» What you have to do
Reproduce the records below in full and word for word, excluding pictures.

» Data listing
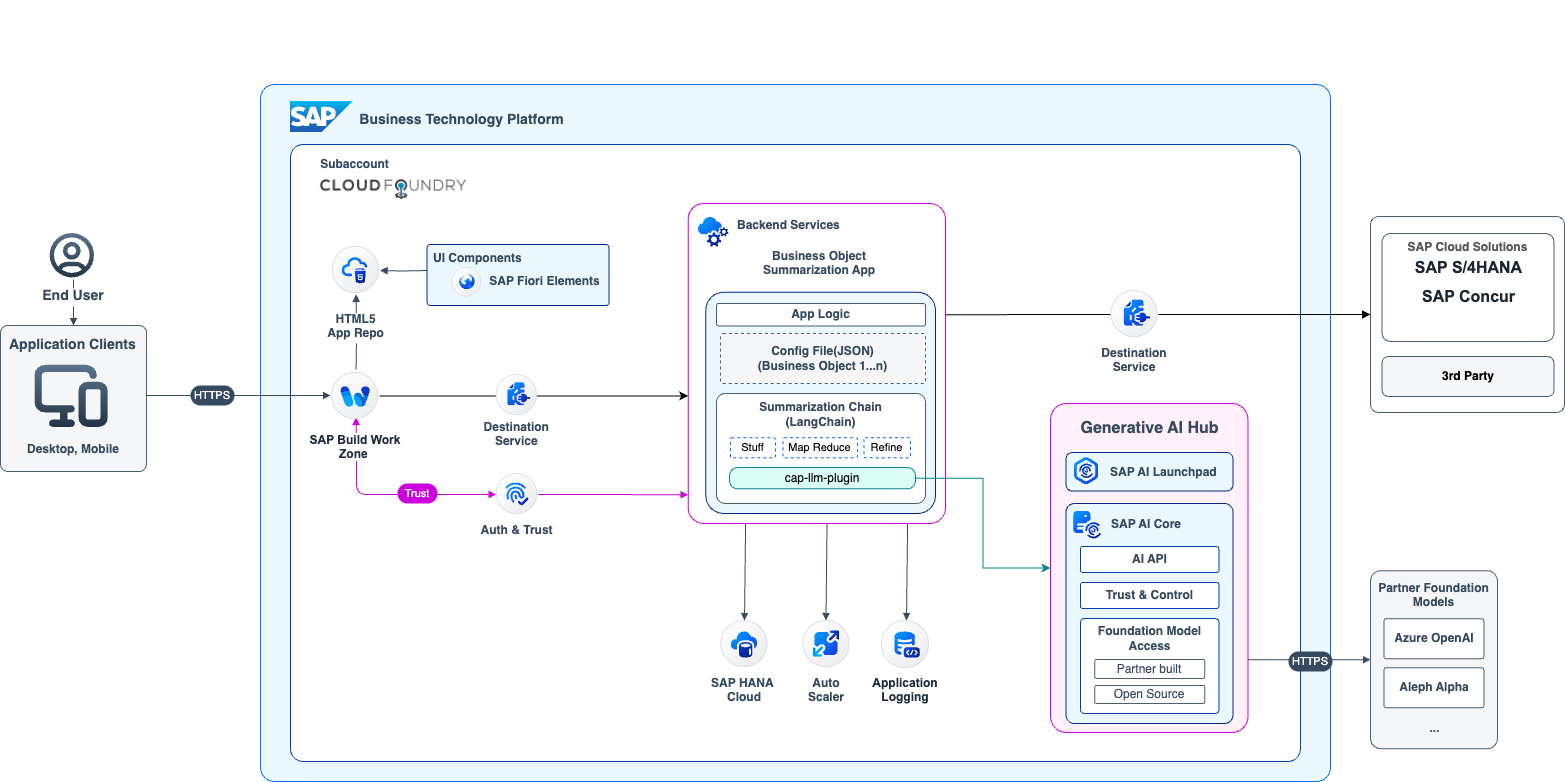
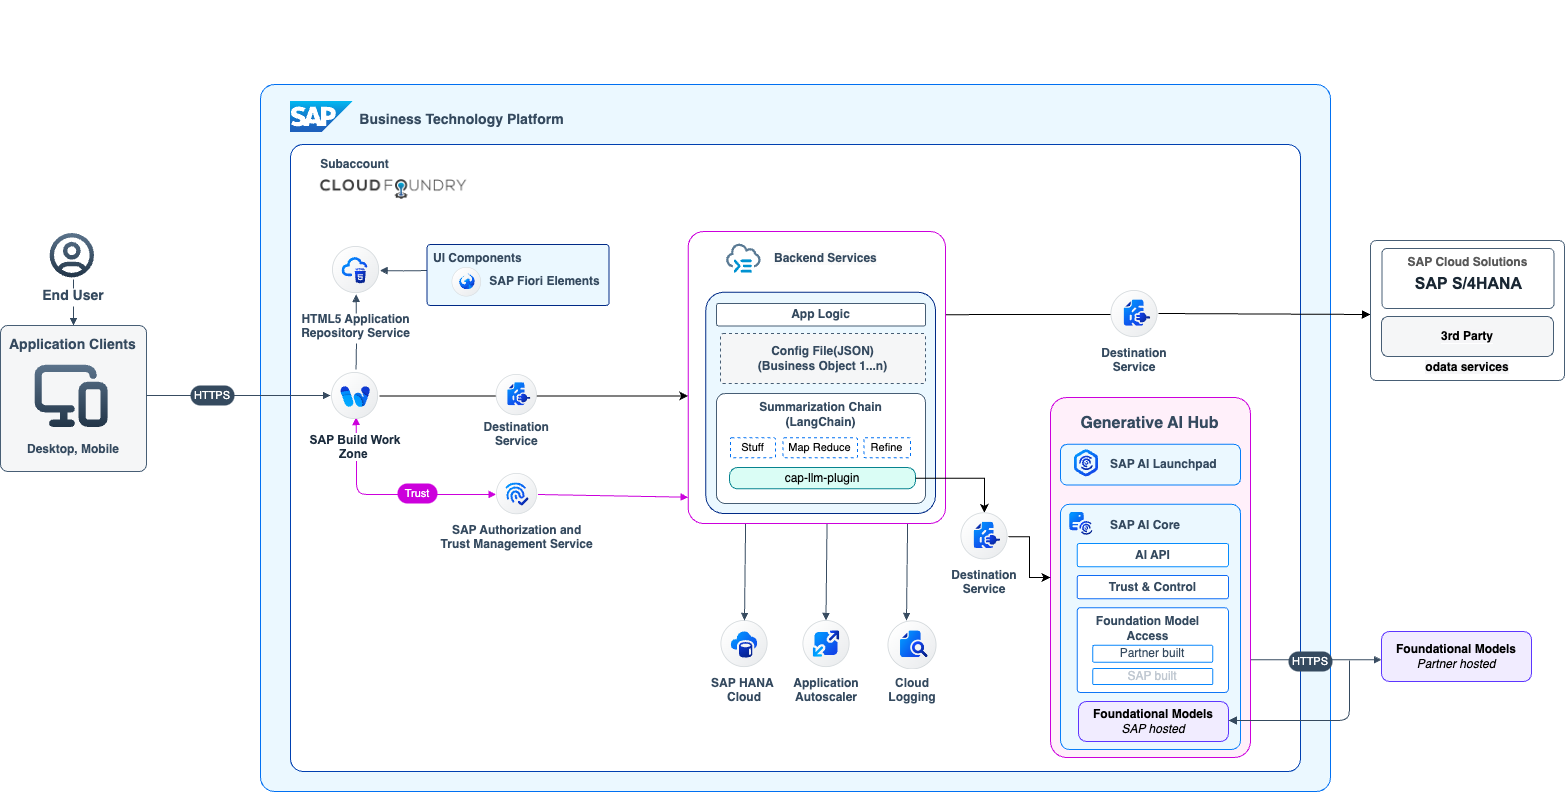
Updated drawio & readme

diff --git a/README.md b/README.md
@@ -1,8 +1,8 @@
 
 # Leveraging Dynamic Application Generation and GenAI for Real-Time Business Insights
-In the SAP ecosystem, most of us have interacted with Business Objects in one way or another. They are integral to any application created for clients or internal use, providing access to essential business data. However, the conventional process of connecting Business Objects to our applications, especially when performing specific actions on the data, can be tedious and time-consuming. 
+In the SAP ecosystem, most of us have interacted with business objects (like purchase order, maintenance order etc.) in one way or another. They are integral to any application created for clients or internal use, providing access to essential business data. However, the conventional process of connecting business objects to our applications, especially when performing specific actions on the data, can be tedious and time-consuming. 
 
-This repository explores an innovative approach to integrating Business Objects harnessing the GenAI capabilities into your applications in just a few simple steps, significantly reducing the effort and time involved while driving business insights.
+This repository explores an innovative architectural approach to dynamically generate application for real time business insights of business objects harnessing the GenAI capabilities like summarization in just a few simple steps, significantly reducing the effort and time.
 
 > **Important Note** : Please be aware that this GitHub repository is still work in progress for improvements and additional scenarios. Make sure you're pulling the repository from time to time and redeploying it in SAP BTP.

» Written response
Updated drawio & readme

diff --git a/README.md b/README.md
@@ -1,8 +1,8 @@
 
 # Leveraging Dynamic Application Generation and GenAI for Real-Time Business Insights
-In the SAP ecosystem, most of us have interacted with Business Objects in one way or another. They are integral to any application created for clients or internal use, providing access to essential business data. However, the conventional process of connecting Business Objects to our applications, especially when performing specific actions on the data, can be tedious and time-consuming. 
+In the SAP ecosystem, most of us have interacted with business objects (like purchase order, maintenance order etc.) in one way or another. They are integral to any application created for clients or internal use, providing access to essential business data. However, the conventional process of connecting business objects to our applications, especially when performing specific actions on the data, can be tedious and time-consuming. 
 
-This repository explores an innovative approach to integrating Business Objects harnessing the GenAI capabilities into your applications in just a few simple steps, significantly reducing the effort and time involved while driving business insights.
+This repository explores an innovative architectural approach to dynamically generate application for real time business insights of business objects harnessing the GenAI capabilities like summarization in just a few simple steps, significantly reducing the effort and time.
 
 > **Important Note** : Please be aware that this GitHub repository is still work in progress for improvements and additional scenarios. Make sure you're pulling the repository from time to time and redeploying it in SAP BTP.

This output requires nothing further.